As it were, there is room to change and expand this definite as and when may become necessary. Right from the name and email address to the IP address, any such information that’s specific to a person is, considered personal information according to the directive.
About The GDPR’s Reach
The GDPR is an official EU standard and has been implemented in the local data privacy laws across all the states in the region.
That it applies to data protection for all EU citizens, means that the burden of compliance falls to any business from around the world that has clients or partners from the EU.
The Regulation Is For Both Controllers And Processors
Compliance is not just for processors, or companies that directly see to the collection, processing, and storage of data. Any company that makes the decision on the collection, and use of this data, hereby identified as a “controller” in the language of the GDPR must follow the regulation.
In some instances, the controller and processor are the same entity, and other times, the processor is just a company outsourced by the controller. Whichever the case may be, both the controller and processor must follow the regulation.
Non-Compliance Will Attract Fines
You may face some hefty fines if you fail to comply with the GDPR. Exactly how much you pay in fines will largely depend on the severity of the data breach and the compliance actions you take in response to the breach.
Lower level offenses may attract up to £ 10 million or 2% of your annual revenue, whichever is greater.
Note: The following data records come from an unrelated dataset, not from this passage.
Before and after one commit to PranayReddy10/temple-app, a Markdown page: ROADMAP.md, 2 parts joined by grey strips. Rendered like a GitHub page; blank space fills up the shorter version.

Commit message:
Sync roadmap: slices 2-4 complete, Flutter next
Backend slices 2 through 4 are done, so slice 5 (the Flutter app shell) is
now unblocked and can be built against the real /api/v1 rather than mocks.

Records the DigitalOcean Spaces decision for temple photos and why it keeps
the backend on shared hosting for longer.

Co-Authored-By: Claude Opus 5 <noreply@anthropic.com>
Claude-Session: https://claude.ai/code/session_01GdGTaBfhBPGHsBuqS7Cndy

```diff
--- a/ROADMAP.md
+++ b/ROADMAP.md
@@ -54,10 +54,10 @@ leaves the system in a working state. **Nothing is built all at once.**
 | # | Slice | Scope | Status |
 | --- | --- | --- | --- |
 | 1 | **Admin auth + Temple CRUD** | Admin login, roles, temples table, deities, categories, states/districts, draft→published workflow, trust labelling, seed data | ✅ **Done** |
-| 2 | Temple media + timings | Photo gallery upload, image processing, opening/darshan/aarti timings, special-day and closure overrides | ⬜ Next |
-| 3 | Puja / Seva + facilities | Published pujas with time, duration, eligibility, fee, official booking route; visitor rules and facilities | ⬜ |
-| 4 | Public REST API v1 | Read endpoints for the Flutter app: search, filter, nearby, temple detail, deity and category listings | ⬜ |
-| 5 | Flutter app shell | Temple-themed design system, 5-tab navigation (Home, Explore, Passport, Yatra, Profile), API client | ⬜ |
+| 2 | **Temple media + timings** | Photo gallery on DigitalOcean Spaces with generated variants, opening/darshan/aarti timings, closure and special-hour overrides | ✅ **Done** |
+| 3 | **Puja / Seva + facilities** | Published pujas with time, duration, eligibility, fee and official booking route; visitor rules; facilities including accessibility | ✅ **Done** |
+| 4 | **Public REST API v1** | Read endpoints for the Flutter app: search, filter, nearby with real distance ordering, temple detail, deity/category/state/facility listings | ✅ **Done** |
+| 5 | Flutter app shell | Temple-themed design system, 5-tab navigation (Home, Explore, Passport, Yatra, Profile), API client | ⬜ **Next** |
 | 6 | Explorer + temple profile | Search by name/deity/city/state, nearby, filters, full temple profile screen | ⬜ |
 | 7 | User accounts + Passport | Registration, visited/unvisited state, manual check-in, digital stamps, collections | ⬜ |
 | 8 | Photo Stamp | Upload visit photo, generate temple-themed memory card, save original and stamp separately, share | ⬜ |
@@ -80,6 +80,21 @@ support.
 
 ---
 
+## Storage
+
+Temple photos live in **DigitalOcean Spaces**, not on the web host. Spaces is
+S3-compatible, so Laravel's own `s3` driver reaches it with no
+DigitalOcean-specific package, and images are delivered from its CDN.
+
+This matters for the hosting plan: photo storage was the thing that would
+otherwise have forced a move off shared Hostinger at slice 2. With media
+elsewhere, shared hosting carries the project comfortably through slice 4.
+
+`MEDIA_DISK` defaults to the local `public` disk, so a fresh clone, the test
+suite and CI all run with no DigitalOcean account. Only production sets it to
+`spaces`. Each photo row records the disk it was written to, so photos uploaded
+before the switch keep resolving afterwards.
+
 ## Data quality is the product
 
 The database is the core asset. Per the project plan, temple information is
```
Higher-level offenses, on the other hand, will attract up to £20 million or 4% of your company’s annual revenue, whichever is greater.
The Regulation Covers Data Attacks
The strongest of best practices must be in place to ensure that data is protected from all sorts of data threats. According to the regulation, if a data breach or attack does happen, you have a responsibility to report the same to the proper authorities and in good time, which is within 72 hours of the data attack incident. Failure to do so will, again, attract fines.
Rights Protected Under The GDPR
Getting to the specifics of the GDPR, the regulation no doubt gives more control over collected personal data by protecting individuals’ rights to:
- Be Informed – Individuals must be informed of any data gathering and give their free consent to the same.
- Access data – Individuals have a right to request access to their data. If requested, the data handling company must provide a copy of this data in electronic format and free of charge.
- Transfer data – The right to data portability means that individuals can freely choose to transfer their data from one service provider to the next.
- Restrict processing – Individuals can choose to have their data remain in place but not be used or processed.
- Correct data – Individuals have a right to have their records updated to cover incomplete or incorrect details.
- Be forgotten – When individuals withdraw consent for the use of their data, or do not wish to continue using the services of a company, and it is their right to ask that all their data be deleted.
- Object – Individuals have a right to object to the processing of their data for any number of reasons, including its use for direct marketing.
- Be notified in the event of a data breach. The company must notify not only the relevant authorities but the individuals whose personal data they hold.
As with SOC, the GDPR aims at bringing about transparency into data handling. To protect your clients’ data privacy and avoid the hefty monetary fines, compliance is not an option. Anything that you should and can do to manage your processes and operations to ensure this compliance is, without a doubt, worth doing.
Ken Lynch is an enterprise software startup veteran, who has always been fascinated about what drives workers to work and how to make work more engaging. Ken founded Reciprocity to pursue just that. He has propelled Reciprocity’s success with this mission-based goal of engaging employees with the governance, risk, and compliance goals of their company in order to create more socially minded corporate citizens. Ken earned his BS in Computer Science and Electrical Engineering from MIT. Learn more at ReciprocityLabs.com.